## Problem to solve:
If a line holds the word "description", copy it from the entries.

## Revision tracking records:
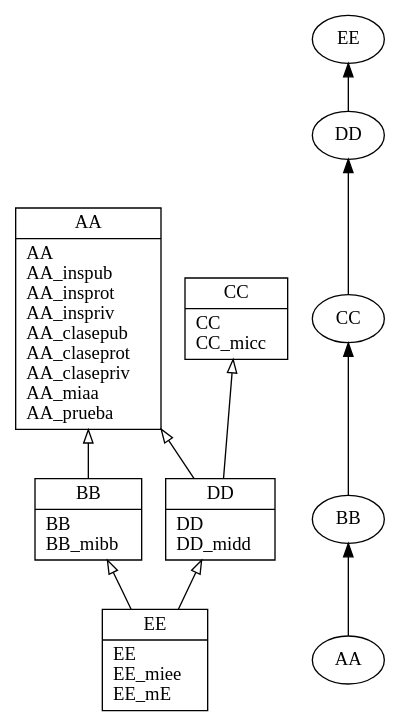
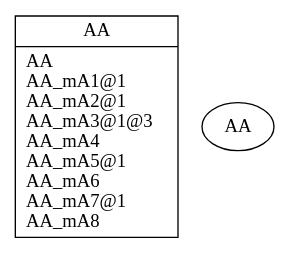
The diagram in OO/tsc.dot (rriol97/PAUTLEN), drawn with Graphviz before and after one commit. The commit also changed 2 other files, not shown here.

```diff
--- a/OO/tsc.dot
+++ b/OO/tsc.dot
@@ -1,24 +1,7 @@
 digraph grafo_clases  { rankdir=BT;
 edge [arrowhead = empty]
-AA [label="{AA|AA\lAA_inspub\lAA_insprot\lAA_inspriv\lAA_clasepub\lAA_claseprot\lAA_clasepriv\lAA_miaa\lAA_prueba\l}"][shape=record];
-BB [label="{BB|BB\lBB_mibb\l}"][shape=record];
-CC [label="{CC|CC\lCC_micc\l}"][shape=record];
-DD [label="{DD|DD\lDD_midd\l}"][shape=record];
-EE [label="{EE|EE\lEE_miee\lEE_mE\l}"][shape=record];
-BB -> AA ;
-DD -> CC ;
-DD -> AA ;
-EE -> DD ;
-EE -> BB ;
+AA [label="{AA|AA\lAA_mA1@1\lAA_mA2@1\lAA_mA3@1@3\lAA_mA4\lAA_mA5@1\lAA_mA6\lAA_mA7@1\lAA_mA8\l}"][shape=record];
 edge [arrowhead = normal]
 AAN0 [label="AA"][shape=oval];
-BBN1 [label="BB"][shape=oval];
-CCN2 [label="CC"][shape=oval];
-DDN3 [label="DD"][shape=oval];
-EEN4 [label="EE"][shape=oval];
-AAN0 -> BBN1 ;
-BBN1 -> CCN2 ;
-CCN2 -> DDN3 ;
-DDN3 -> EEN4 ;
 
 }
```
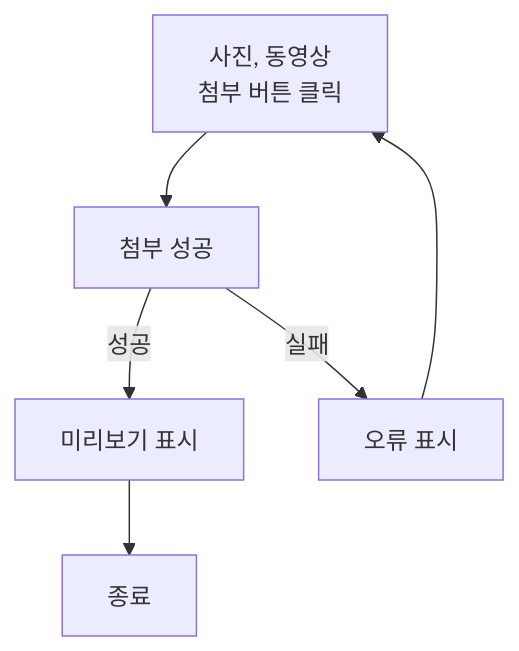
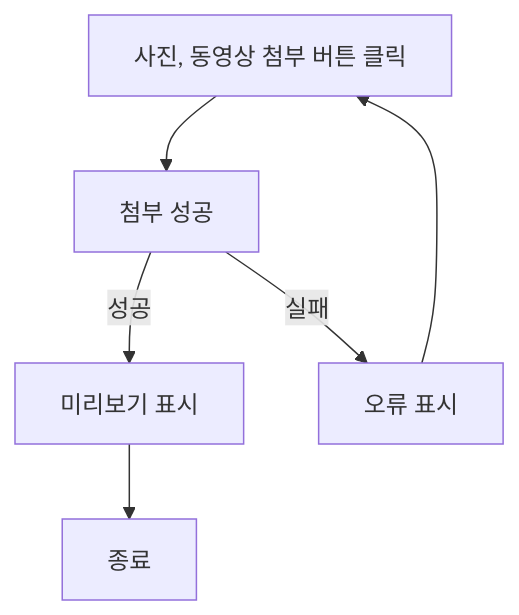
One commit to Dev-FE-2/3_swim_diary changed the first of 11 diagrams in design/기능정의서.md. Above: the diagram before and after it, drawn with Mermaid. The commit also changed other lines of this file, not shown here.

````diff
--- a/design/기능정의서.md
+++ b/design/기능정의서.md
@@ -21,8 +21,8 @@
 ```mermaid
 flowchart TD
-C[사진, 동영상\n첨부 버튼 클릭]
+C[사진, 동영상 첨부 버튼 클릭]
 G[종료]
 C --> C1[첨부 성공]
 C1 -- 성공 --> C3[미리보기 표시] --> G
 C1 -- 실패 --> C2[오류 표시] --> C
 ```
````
* * *
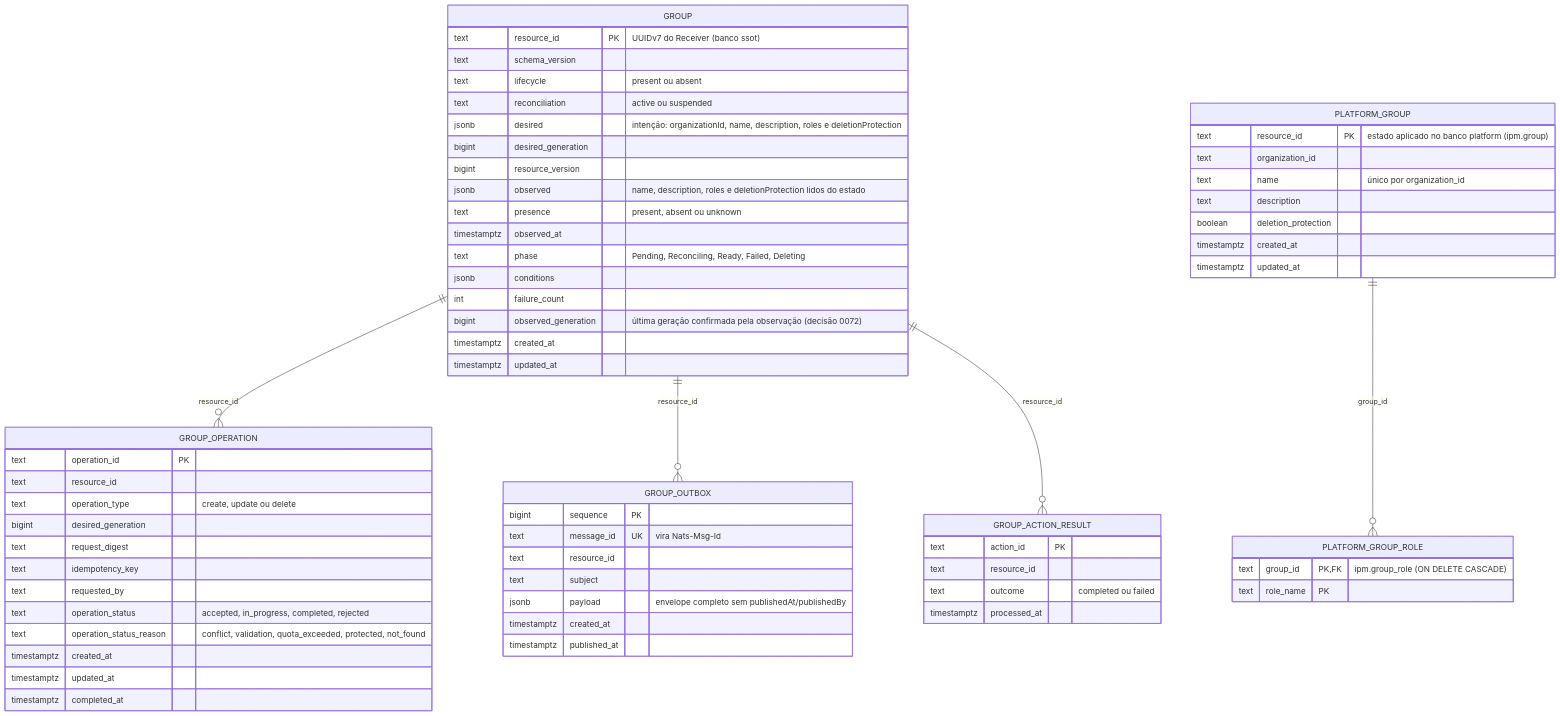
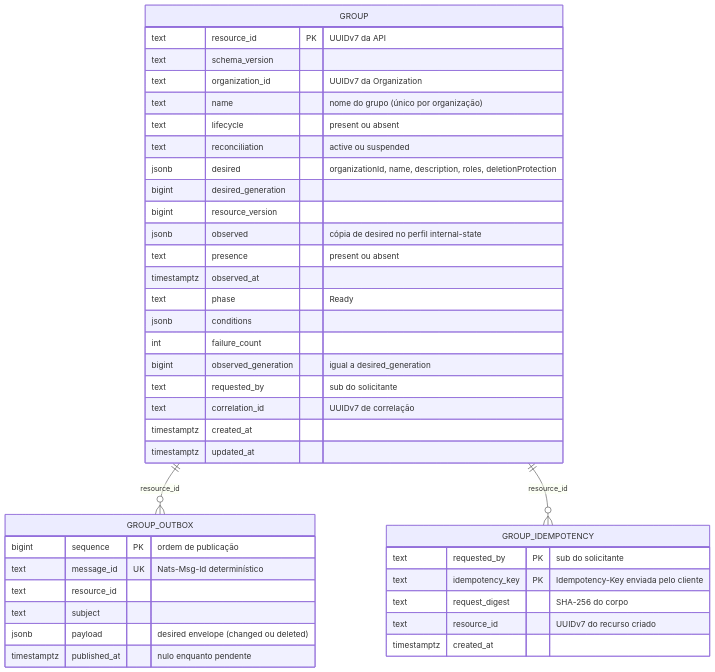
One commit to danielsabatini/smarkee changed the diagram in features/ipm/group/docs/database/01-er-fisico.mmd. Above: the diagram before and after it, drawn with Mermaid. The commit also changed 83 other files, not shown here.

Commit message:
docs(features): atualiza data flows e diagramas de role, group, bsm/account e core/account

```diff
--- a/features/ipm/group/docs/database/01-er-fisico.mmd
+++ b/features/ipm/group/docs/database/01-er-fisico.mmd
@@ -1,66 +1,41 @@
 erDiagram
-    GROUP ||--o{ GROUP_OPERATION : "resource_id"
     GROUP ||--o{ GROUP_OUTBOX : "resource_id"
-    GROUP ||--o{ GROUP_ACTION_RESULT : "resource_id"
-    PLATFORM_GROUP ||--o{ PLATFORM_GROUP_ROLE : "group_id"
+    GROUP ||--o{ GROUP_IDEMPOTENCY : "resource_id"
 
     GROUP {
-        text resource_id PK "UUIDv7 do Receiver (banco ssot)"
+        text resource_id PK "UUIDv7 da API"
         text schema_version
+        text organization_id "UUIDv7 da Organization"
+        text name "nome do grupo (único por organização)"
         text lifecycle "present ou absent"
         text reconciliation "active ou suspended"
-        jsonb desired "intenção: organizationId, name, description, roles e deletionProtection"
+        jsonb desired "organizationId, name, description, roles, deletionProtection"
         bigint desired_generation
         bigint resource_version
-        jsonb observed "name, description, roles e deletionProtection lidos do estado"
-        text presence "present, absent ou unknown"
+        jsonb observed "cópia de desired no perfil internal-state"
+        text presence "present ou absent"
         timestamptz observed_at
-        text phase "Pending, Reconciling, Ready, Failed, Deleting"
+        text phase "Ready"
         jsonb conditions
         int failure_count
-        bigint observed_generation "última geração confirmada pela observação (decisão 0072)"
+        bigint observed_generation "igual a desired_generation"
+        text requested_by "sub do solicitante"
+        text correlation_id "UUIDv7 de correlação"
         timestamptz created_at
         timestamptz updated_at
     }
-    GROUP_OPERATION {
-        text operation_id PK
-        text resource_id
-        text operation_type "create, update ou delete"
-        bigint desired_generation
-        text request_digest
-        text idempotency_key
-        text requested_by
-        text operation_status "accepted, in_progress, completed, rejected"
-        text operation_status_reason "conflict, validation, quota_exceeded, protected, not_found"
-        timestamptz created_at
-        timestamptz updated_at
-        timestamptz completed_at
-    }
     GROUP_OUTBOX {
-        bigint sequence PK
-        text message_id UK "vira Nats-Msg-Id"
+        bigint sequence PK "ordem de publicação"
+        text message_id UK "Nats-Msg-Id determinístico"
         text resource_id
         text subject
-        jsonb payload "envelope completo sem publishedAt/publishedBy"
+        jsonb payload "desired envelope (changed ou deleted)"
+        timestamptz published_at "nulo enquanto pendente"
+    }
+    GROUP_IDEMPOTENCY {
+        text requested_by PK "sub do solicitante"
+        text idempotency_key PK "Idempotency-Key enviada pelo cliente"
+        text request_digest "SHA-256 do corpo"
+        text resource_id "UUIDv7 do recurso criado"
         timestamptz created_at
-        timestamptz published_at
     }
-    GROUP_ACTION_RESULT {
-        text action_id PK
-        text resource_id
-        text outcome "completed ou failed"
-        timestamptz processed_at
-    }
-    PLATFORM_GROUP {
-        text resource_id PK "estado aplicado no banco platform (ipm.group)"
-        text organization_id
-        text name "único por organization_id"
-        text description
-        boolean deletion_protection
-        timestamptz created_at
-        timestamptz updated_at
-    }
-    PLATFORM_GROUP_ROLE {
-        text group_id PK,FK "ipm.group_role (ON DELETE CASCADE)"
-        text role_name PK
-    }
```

## Solution:
-        jsonb desired "intenção: organizationId, name, description, roles e deletionProtection"
+        jsonb desired "organizationId, name, description, roles, deletionProtection"
-        jsonb observed "name, description, roles e deletionProtection lidos do estado"
-        text description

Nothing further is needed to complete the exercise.